== ACTION ITEM ==
A single number is the answer here: the count of lines in the data below that include the word "trees".

== MATERIAL TO PROCESS ==
# # # #

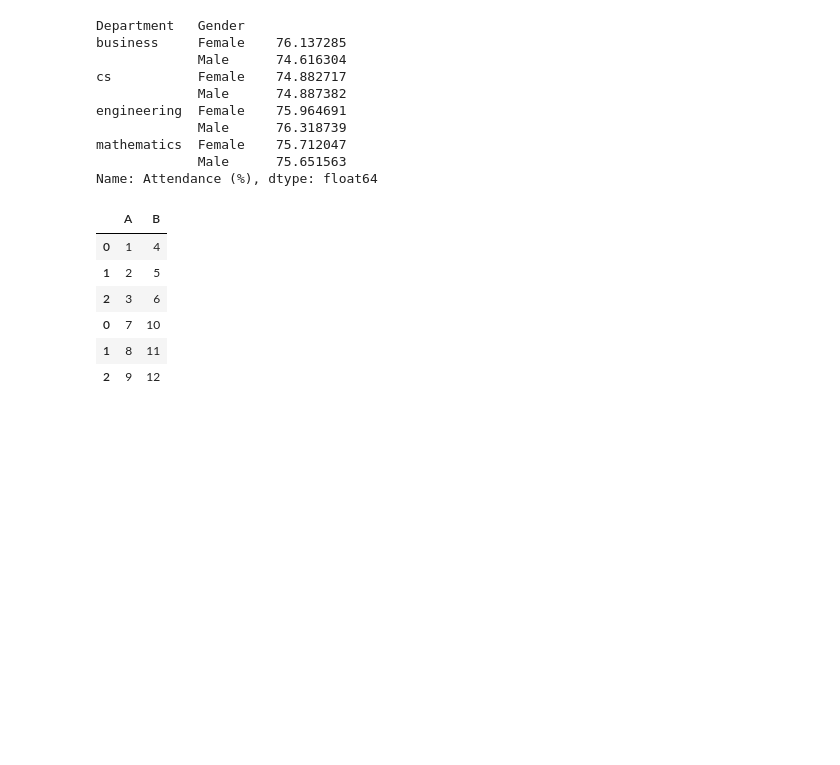
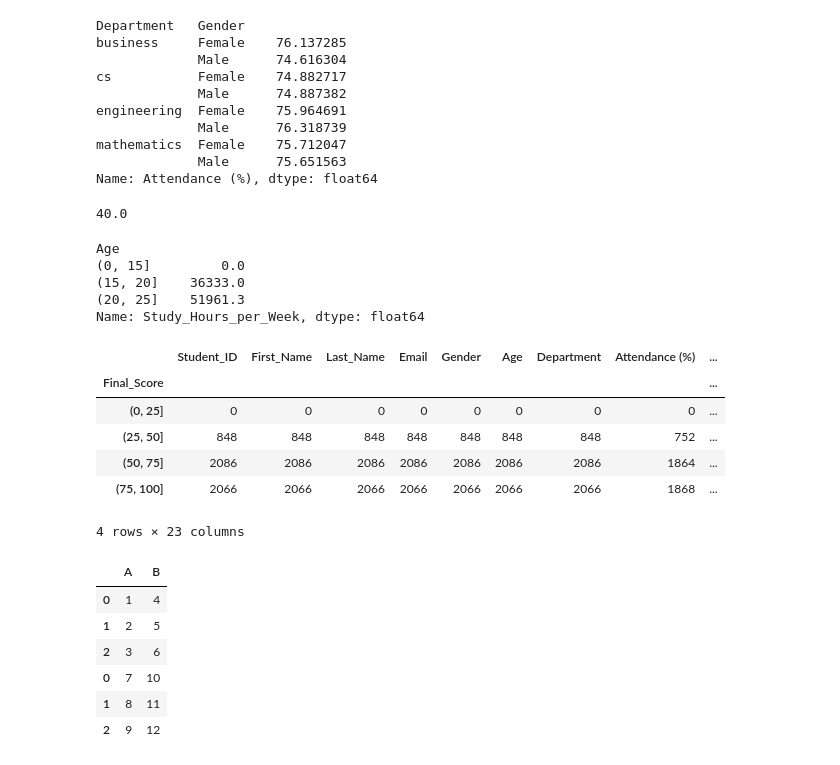
Before and after one commit to tingly-amua/pandas, a Jupyter notebook: pandas-Mwikali.ipynb, the cells around one changed output. Saved outputs shown, nothing was run; the diff lists cells and outputs as text; code cells hidden in the pictures; blank space fills up the shorter version.

Commit message:
groupby assignment- range

```diff
--- a/pandas-Mwikali.ipynb
+++ b/pandas-Mwikali.ipynb
@@ -1058,8 +1052,30 @@ engineering  Female    75.964691
 mathematics  Female    75.712047
              Male      75.651563
 Name: Attendance (%), dtype: float64
+# %%
+df
+min(df['Final_Score'])
+# %% [output]
+40.0
 # %%
 #assignment - groupby by an integer/float column(any integer or float column eg ages) using a range: 15-20, 26-30...
+df.groupby(pd.cut(df['Age'], [0, 15, 20, 25]))['Study_Hours_per_Week'].sum()
+# %% [output]
+Age
+(0, 15]         0.0
+(15, 20]    36333.0
+(20, 25]    51961.3
+Name: Study_Hours_per_Week, dtype: float64
+# %%
+df.groupby(pd.cut(df['Final_Score'], [0, 25, 50, 75,100])).count()
+# %% [output]
+|  | Student_ID | First_Name | Last_Name | Email | Gender | Age | Department | Attendance (%) | ... |
+| Final_Score |  |  |  |  |  |  |  |  | ... |
+| (0, 25] | 0 | 0 | 0 | 0 | 0 | 0 | 0 | 0 | ... |
+| (25, 50] | 848 | 848 | 848 | 848 | 848 | 848 | 848 | 752 | ... |
+| (50, 75] | 2086 | 2086 | 2086 | 2086 | 2086 | 2086 | 2086 | 1864 | ... |
+| (75, 100] | 2066 | 2066 | 2066 | 2066 | 2066 | 2066 | 2066 | 1868 | ... |
+4 rows × 23 columns
 # %%
 #combining dataframes
 #Using Concatenation
```
Also changed, not shown: parts of 2 cells of this notebook.
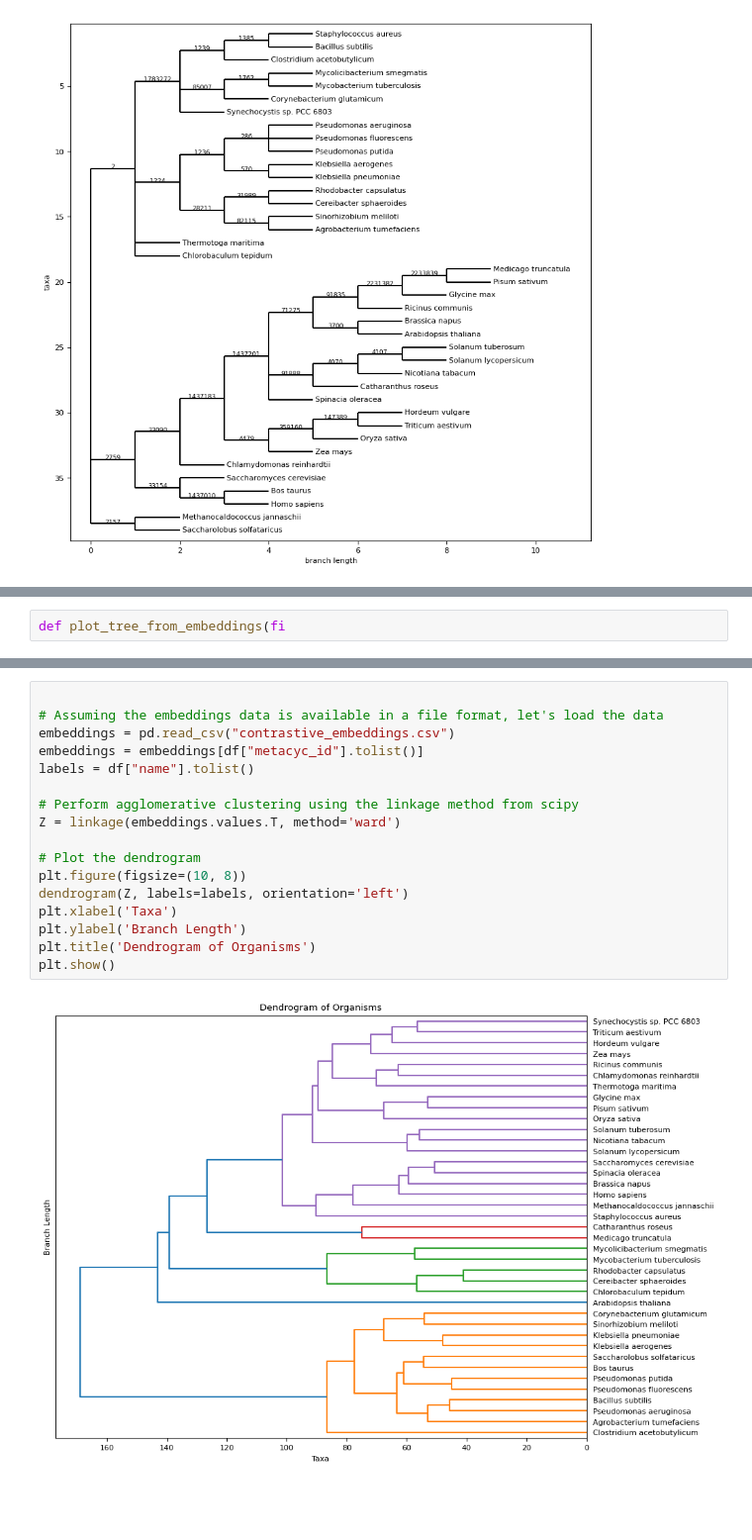
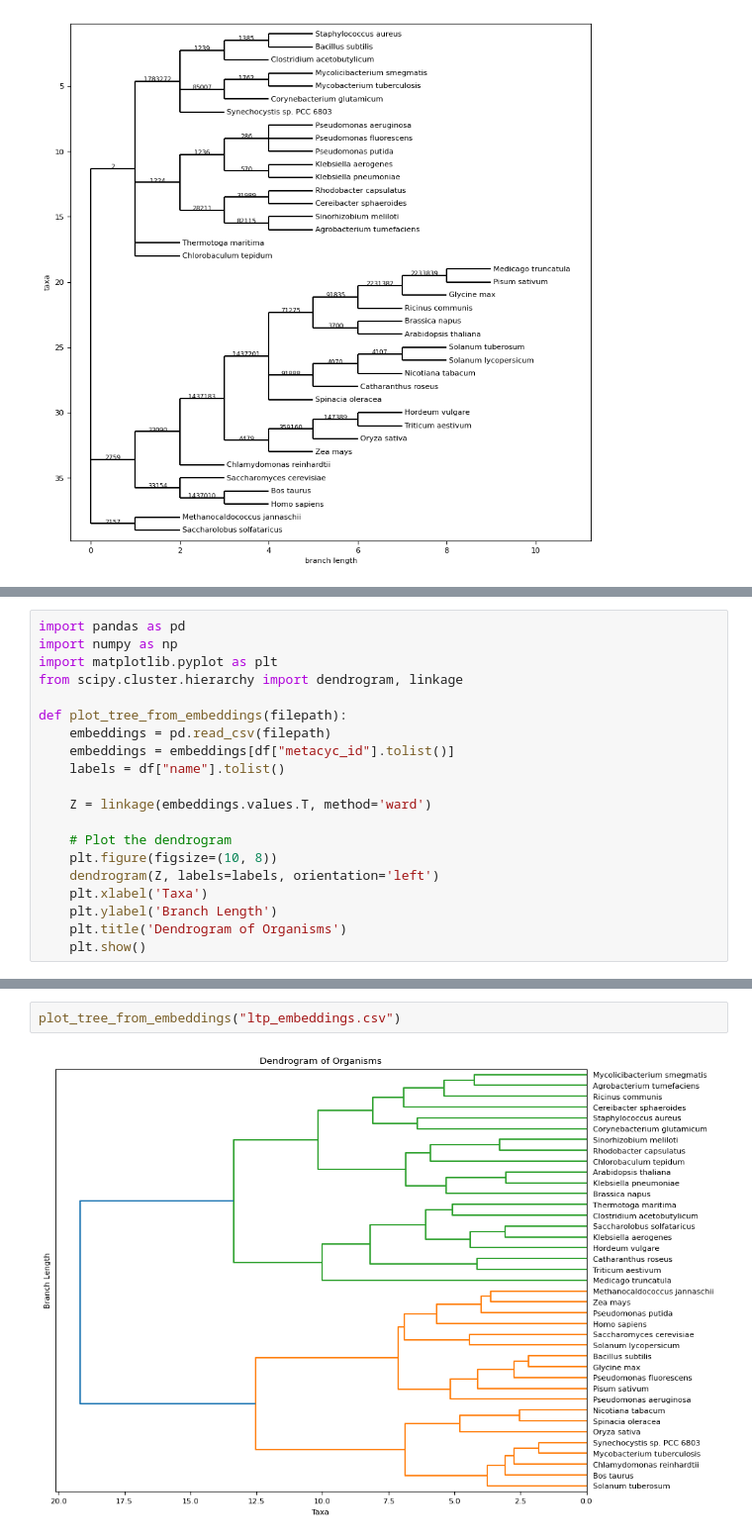
Before and after one commit to pweglik/data-exploration, a Jupyter notebook: projekt/trees.ipynb, the cells around one changed output, grey strips where cells are left out. Shown: that part at 99% size. Saved outputs shown, nothing was run; the diff lists cells and outputs as text; blank space fills up the shorter version.

Commit message:
all changes i had left idc

```diff
--- a/projekt/trees.ipynb
+++ b/projekt/trees.ipynb
@@ -70,4 +70,22 @@ NCBI ID: 3988, Lineage: root; cellular organisms; Eukaryota; Viridiplantae; Stre
 NCBI ID: 1772, Lineage: root; cellular organisms; Bacteria; Terrabacteria group; Actinomycetota; Actinomycetes; Mycobacteriales; Mycobacteriaceae; Mycolicibacterium; Mycolicibacterium smegmatis
 ---
 # %%
-def plot_tree_from_embeddings(fi
+import pandas as pd
+import numpy as np
+import matplotlib.pyplot as plt
+from scipy.cluster.hierarchy import dendrogram, linkage
+
+def plot_tree_from_embeddings(filepath):
+    embeddings = pd.read_csv(filepath)
+    embeddings = embeddings[df["metacyc_id"].tolist()]
+    labels = df["name"].tolist()
+
+    Z = linkage(embeddings.values.T, method='ward')
+
+    # Plot the dendrogram
+    plt.figure(figsize=(10, 8))
+    dendrogram(Z, labels=labels, orientation='left')
+    plt.xlabel('Taxa')
+    plt.ylabel('Branch Length')
+    plt.title('Dendrogram of Organisms')
+    plt.show()
@@ -96,19 +92,4 @@ plt.show()
-# %%
-
-# Assuming the embeddings data is available in a file format, let's load the data
-embeddings = pd.read_csv("contrastive_embeddings.csv")
-embeddings = embeddings[df["metacyc_id"].tolist()]
-labels = df["name"].tolist()
-
-# Perform agglomerative clustering using the linkage method from scipy
-Z = linkage(embeddings.values.T, method='ward')
-
-# Plot the dendrogram
-plt.figure(figsize=(10, 8))
-dendrogram(Z, labels=labels, orientation='left')
-plt.xlabel('Taxa')
-plt.ylabel('Branch Length')
-plt.title('Dendrogram of Organisms')
-plt.show()
-# %% [output]
-[figure, removed]
+# %%
+plot_tree_from_embeddings("ltp_embeddings.csv")
+# %% [output]
+[figure, added]
```
Also changed, not shown: parts of 3 cells of this notebook, 14 other files.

# # # #

== RESULT FOR THIS TASK ==
3